Attorneys for the prosecution and defense began their questioning process in the afternoon, trying to narrow the pool to 12 jurors and two alternates.
Attorneys for both sides discussed the role of bias in life - acknowledging that everyone makes judgments about others based on how they look, but that those beliefs must be set aside so that they do not affect decision-making in the courtroom.
District Attorney Steve Kunzweiler told jurors that skin color is a part of the case since Officer Betty Shelby is white and Terence Crutcher was black, but the law states you shall not let bias, prejudice or sympathy affect your decisions.
He also asked jurors how they evaluate when someone is lying - and asked them to evaluate each witness equally regardless or title or uniform.
The district attorney asked jurors about their experiences with people who have mental illness, a disability or drug issue. He asked jurors to define "common sense," saying they will need to use it in the case to evaluate evidence.
Shelby's attorney Shannon McMurray told jurors the "elephant in the room" is that the case has drawn national attention and tensions are high concerning the outcome, but those outside concerns can't influence the verdict.
She asked jurors if they thought someone was guilty because they had been accused of a crime and reminded them that everyone is presumed by the law to be innocent unless prosecutors prove their guilt.
McMurray asked jurors if they believe police abuse their authority, also asking them if they expect their children to obey them and what they do if talking to their kids doesn't work.
She asked if they thought communication was key in understanding someone's intentions and if a lack of communication makes makes it hard. She also asked jurors about how a person's actions can communicate intentions.
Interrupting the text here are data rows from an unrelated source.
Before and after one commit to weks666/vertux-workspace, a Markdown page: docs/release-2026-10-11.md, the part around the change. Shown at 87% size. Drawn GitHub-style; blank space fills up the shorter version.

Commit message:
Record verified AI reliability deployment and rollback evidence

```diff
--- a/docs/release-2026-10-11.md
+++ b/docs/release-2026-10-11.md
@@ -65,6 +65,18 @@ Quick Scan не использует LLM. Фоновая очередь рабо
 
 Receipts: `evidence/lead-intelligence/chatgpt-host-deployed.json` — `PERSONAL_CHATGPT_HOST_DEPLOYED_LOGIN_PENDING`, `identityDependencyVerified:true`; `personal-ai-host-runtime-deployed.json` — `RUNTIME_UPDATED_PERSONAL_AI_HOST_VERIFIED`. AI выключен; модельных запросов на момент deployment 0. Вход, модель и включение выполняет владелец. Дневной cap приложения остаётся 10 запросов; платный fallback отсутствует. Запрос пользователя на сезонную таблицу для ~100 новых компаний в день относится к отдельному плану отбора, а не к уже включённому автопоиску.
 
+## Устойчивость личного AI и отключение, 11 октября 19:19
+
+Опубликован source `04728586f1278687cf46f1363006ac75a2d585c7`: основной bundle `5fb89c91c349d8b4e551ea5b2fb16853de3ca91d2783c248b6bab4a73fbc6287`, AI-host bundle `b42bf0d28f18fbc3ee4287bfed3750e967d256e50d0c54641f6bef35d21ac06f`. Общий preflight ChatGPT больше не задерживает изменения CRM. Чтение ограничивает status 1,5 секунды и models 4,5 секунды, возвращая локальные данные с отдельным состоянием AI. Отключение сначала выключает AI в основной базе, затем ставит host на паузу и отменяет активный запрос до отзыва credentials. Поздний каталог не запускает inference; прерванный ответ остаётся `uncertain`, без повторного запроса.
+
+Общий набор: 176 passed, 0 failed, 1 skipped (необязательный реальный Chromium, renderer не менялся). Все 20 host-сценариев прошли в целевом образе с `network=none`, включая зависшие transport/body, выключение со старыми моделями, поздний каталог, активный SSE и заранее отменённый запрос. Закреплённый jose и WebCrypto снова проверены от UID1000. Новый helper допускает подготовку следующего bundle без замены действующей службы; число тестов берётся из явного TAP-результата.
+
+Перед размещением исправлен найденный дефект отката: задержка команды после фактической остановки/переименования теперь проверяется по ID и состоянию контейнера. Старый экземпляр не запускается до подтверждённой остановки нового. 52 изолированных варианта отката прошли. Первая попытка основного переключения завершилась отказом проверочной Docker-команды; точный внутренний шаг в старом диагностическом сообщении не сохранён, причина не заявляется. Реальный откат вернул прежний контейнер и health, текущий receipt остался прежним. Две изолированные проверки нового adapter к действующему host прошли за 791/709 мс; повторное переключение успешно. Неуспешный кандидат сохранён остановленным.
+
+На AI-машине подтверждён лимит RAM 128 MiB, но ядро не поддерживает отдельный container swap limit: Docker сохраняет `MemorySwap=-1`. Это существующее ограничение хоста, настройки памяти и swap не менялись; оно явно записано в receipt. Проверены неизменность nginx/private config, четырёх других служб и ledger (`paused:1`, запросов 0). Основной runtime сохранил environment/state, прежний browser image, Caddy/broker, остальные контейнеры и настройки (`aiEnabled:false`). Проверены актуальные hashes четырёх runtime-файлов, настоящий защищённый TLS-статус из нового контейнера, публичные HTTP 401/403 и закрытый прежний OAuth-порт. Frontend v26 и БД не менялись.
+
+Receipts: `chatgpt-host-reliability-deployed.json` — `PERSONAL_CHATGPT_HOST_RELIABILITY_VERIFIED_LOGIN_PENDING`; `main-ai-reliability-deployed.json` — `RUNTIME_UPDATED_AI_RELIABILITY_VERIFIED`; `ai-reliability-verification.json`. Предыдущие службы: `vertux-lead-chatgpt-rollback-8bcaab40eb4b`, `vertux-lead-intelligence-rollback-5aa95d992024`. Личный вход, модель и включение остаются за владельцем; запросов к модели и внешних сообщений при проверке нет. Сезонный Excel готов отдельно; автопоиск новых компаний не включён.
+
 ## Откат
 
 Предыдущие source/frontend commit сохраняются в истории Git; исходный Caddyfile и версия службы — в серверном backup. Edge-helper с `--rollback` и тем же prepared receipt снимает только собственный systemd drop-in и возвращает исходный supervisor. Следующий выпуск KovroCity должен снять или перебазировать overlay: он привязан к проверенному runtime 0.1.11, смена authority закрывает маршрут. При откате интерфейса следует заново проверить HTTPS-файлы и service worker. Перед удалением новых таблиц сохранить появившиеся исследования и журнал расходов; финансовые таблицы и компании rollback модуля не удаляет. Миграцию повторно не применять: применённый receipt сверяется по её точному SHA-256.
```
Betty Shelby and her husband were in court for the jury questioning sessions.